In parallel with the above experiments, we were also looking at gene expression within the embryonic, juvenile and adult skate skeleton. Around that time, we began studying gene expression by hybridisation chain reaction (HCR) – a simple and sensitive method for multiplexed fluorescent mRNA in situ hybridisation, in any taxon, and with any tissue prep (Choi et al., 2018, Development, 145: dev165753). In mammals, differentiation of mesenchymal cells into chondrocytes is marked by the expression of Col2a1 (the gene encoding type II collagen), and Col2a1 is directly transcriptionally regulated by the SoxE and SoxD-class transcription factors Sox9 and Sox5/6. We found that, as in mammals, embryonic chondrocytes in the skate co-expressed Col2a1, Sox9, Sox5 and Sox6, pointing to the likely conservation of this cartilage gene regulatory mechanism across jawed vertebrates (Figure 8). Additionally, within the juvenile and adult skeletons, we found that Col2a1, Sox9, Sox5 and Sox6 were predominantly expressed in the periphery of the cartilage (consistent with our model of appositional growth, and the birth of new chondrocytes around the periphery of the metapterygium), and we noticed that the morphologically distinct “inner perichondral cells” (i.e. the flattened cells that sit at the boundary between the perichondrium and underlying cartilage, and that were identified as putative progenitor cells in our label retention experiments) express Sox9, Sox5 and Sox6, but not Col2a1 (Figure 9). This is consistent with the hypothesis that these cells have chondrogenic potential, but have not yet differentiated into chondrocytes.

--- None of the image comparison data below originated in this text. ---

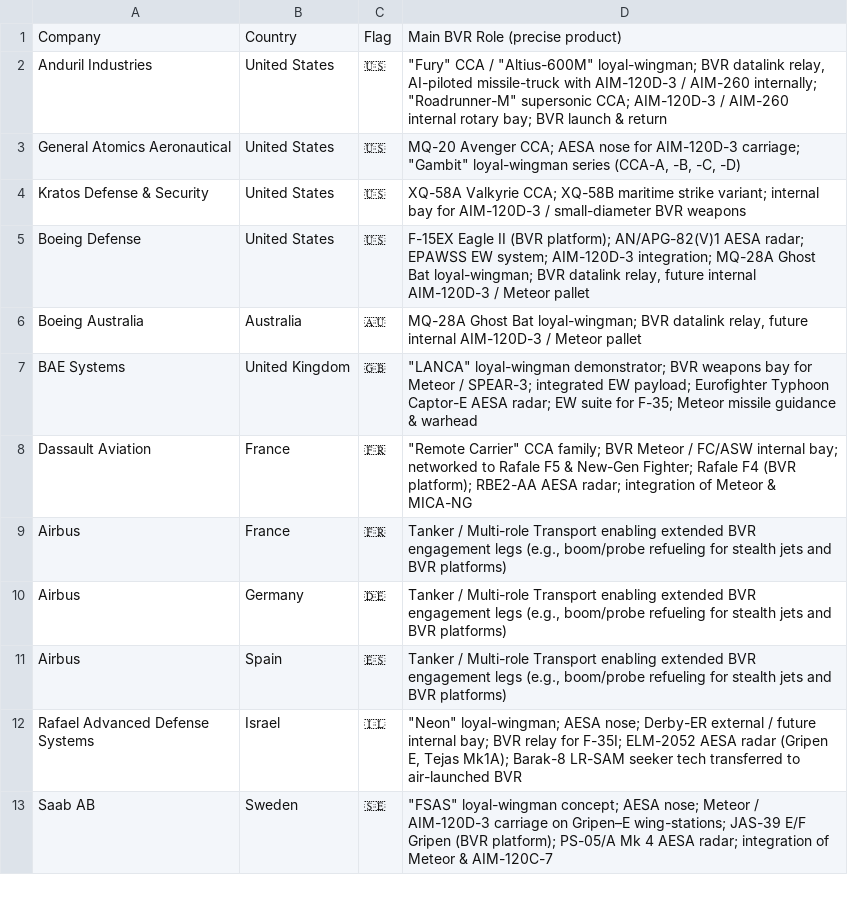
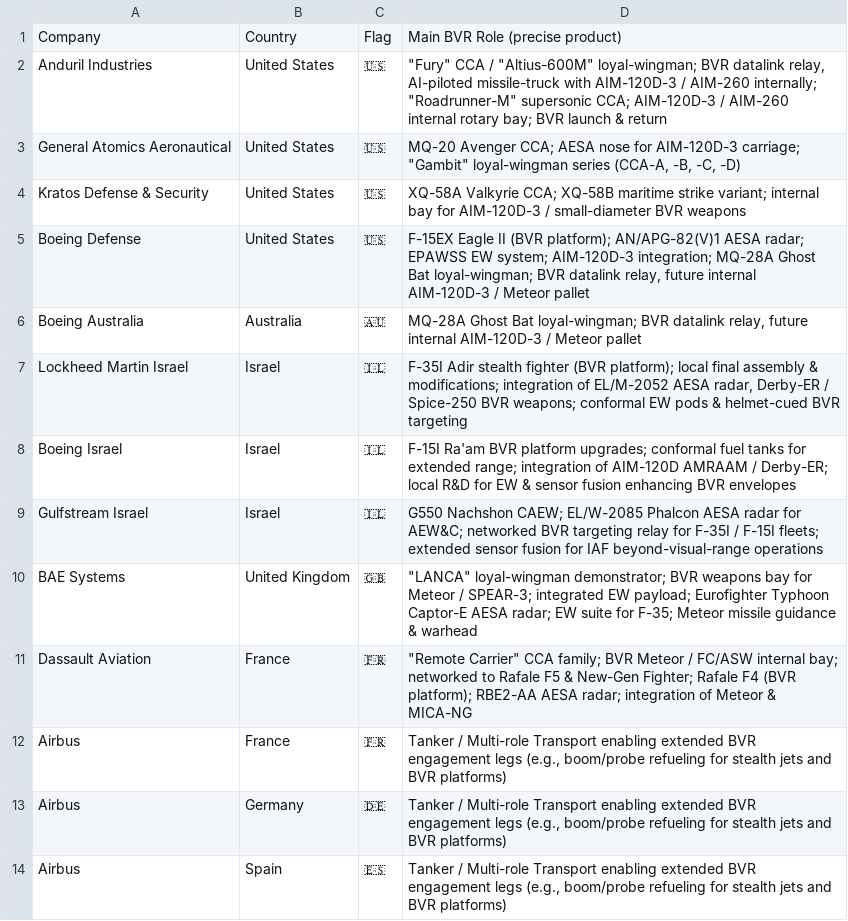
Before and after one commit to ayeeff/aircombat, a CSV file: data/company.csv, drawn as a sheet; only a part is shown; the shorter side is filled out with more unchanged rows; the diff names each change by its address in the sheet, - before the commit and + after, or states it on an @@ line.

Commit message:
Update company.csv

```diff
--- a/data/company.csv
+++ b/data/company.csv
+row 7: Lockheed Martin Israel | Israel | 🇮🇱 | F-35I Adir stealth fighter (BVR platform); local final assembly & modifications; integration of EL/M-2052 AESA radar, Derby-ER / Spice-250 BVR weapons; conformal EW pods & helmet-cued BVR targeting
+row 8: Boeing Israel | Israel | 🇮🇱 | F-15I Ra'am BVR platform upgrades; conformal fuel tanks for extended range; integration of AIM-120D AMRAAM / Derby-ER; local R&D for EW & sensor fusion enhancing BVR envelopes
+row 9: Gulfstream Israel | Israel | 🇮🇱 | G550 Nachshon CAEW; EL/W-2085 Phalcon AESA radar for AEW&C; networked BVR targeting relay for F-35I / F-15I fleets; extended sensor fusion for IAF beyond-visual-range operations
```
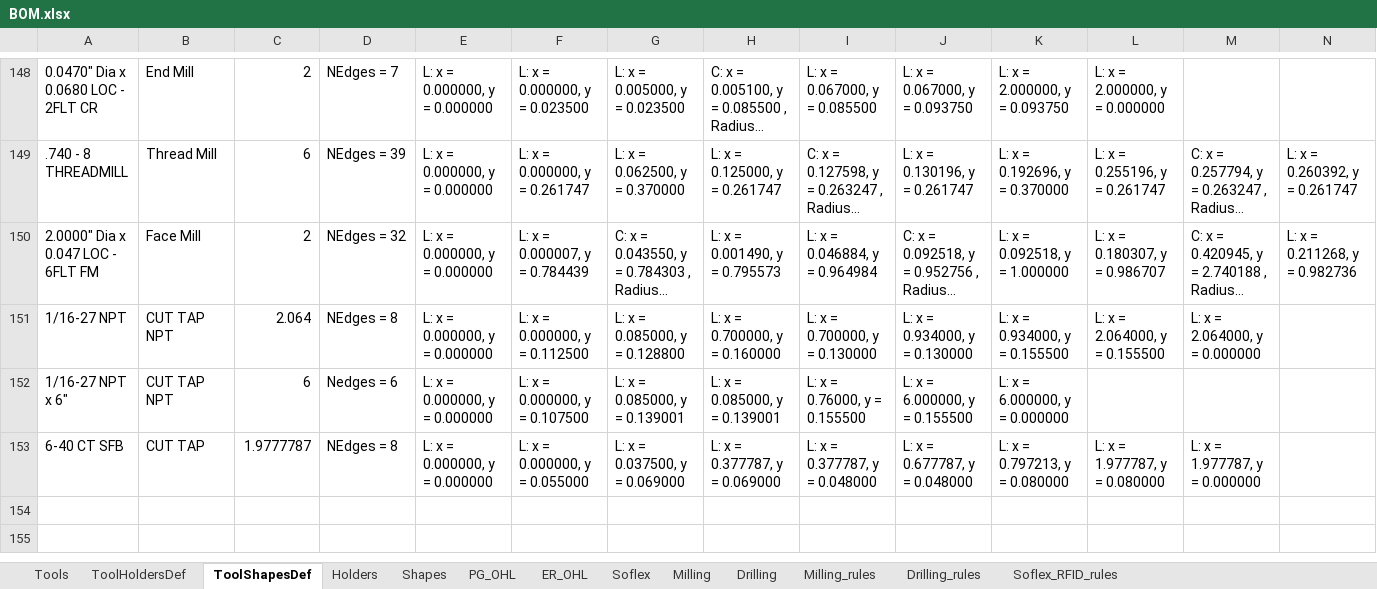
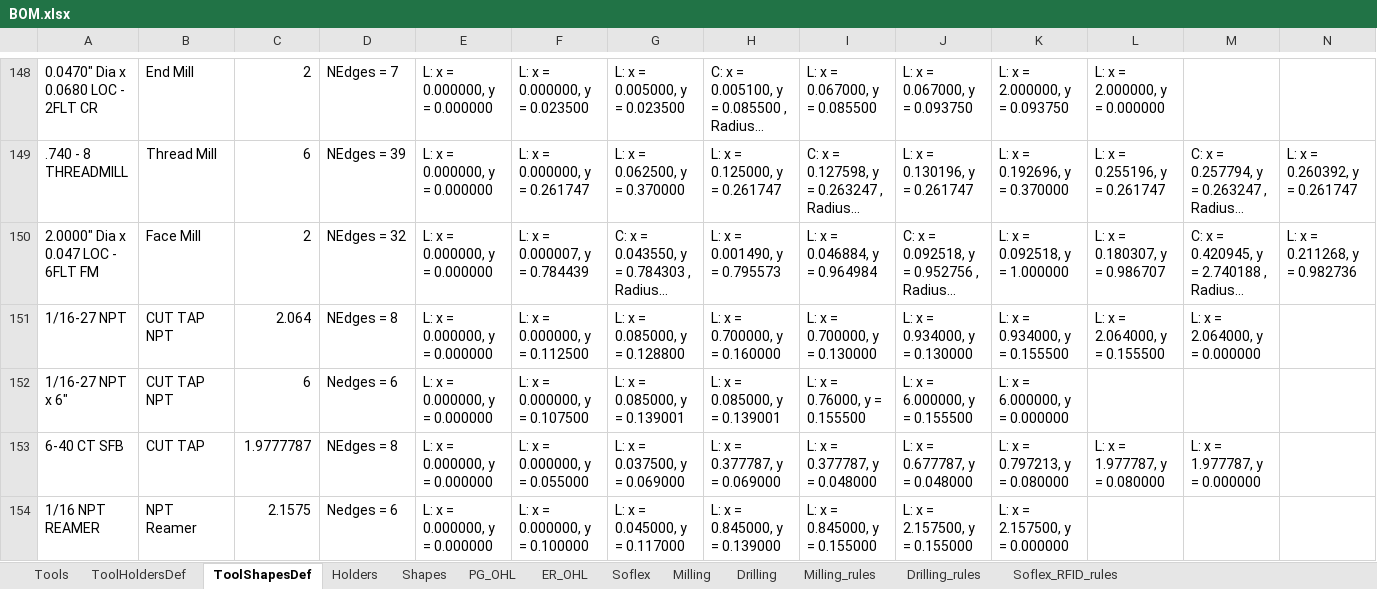
Before and after one commit to Uncreate/EssaiControlPanel, an Excel workbook: BOM.xlsx, sheet ToolShapesDef, drawn as a sheet; only a part is shown, gaps mark what is left out; long unchanged cells end in …; values as stored, in another font and other column widths than the file's, no borders; 1 other sheet too large or unreadable and not compared; rows hold the shown columns only; the diff names each change by its address in the sheet, - before the commit and + after, or states it on an @@ line.

```diff
--- a/BOM.xlsx (sheet ToolShapesDef)
+++ b/BOM.xlsx (sheet ToolShapesDef)
+row 154: 1/16 NPT REAMER | NPT Reamer | 2.1575 | Nedges = 6 | L: x = 0.000000, y = 0.000000 | L: x = 0.000000, y = 0.100000 | L: x = 0.045000, y = 0.117000 | L: x = 0.845000, y = 0.139000 | L: x = 0.845000, y = 0.155000 | L: x = 2.157500, y = 0.155000 | L: x = 2.157500, y = 0.000000
```
Also changed, not shown: sheet Shapes, sheet Drilling, sheet Soflex, sheet Holders, sheet Milling, 4 other files.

We therefore propose that post-embryonic growth of cartilage in the skate occurs by the slow-but-steady development of new chondrocytes from a population of perichondral progenitor cells, and that these progenitor cells are recognisable, transcriptionally, by their expression of the pro-chondrogenic transcription factors Sox9, Sox5 and Sox6. We also show that the persistent presence of perichondral progenitor cells in adult skates correlates with an ability to spontaneously repair injured cartilage. We think that these are really exciting findings, though, of course, there are still a number of outstanding questions: Is the perichondrium homogeneous in its chondrogenic potential? Or, is there a specialised subpopulation of perichondral chondroprogenitor cells? To what extent is the endochondral ossification transcriptional programme conserved in cartilaginous fishes? And where does this programme arrest to permit the persistence of cartilage as a permanent skeletal tissue? Our work toward answering these questions is ongoing, and we look forward to sharing more of our progress with the developmental biology and regeneration community shortly.
So, what started off as a side project, inspired by a conversation with my parents and supported initially by a small society grant, has now become a major new line of research in my lab, and has renewed my curiosity in (and enthusiasm for) the bizarre little skate that I started working on as a graduate student fifteen years ago. Moreover, I think that this project illustrates a point that is made most eloquently by a quote attributed to the former MBL scientist, Nobel laureate Albert Szent-Gyorgi (and that is emblazoned on the wall leading into the tank room at the MBL Marine Resources Centre): “Research is to see what everybody else has seen and think what nobody has thought”. This research project stemmed from three observations – none of which were particularly novel or profound (or even our own to begin with!). But by digging a little deeper and conducting a few simple experiments, we were nevertheless able to learn something new and exciting about the unique skeletal biology of cartilaginous fishes.
As a side note: in 2021, my lab will be relocating to the Marine Biological Laboratory in Woods Hole, where I will be taking up a resident scientist position. I am very excited about this move, not least because it will allow us to develop the skate even further as a model system for developmental biology and regeneration. And I recently learned from my friend, colleague and fellow Woods Hole enthusiast, historian of science Shane Jinson, that the lab space we are moving into in the Lillie Building once belonged to, of all people, Albert Szent-Gyorgi (Figure 10)!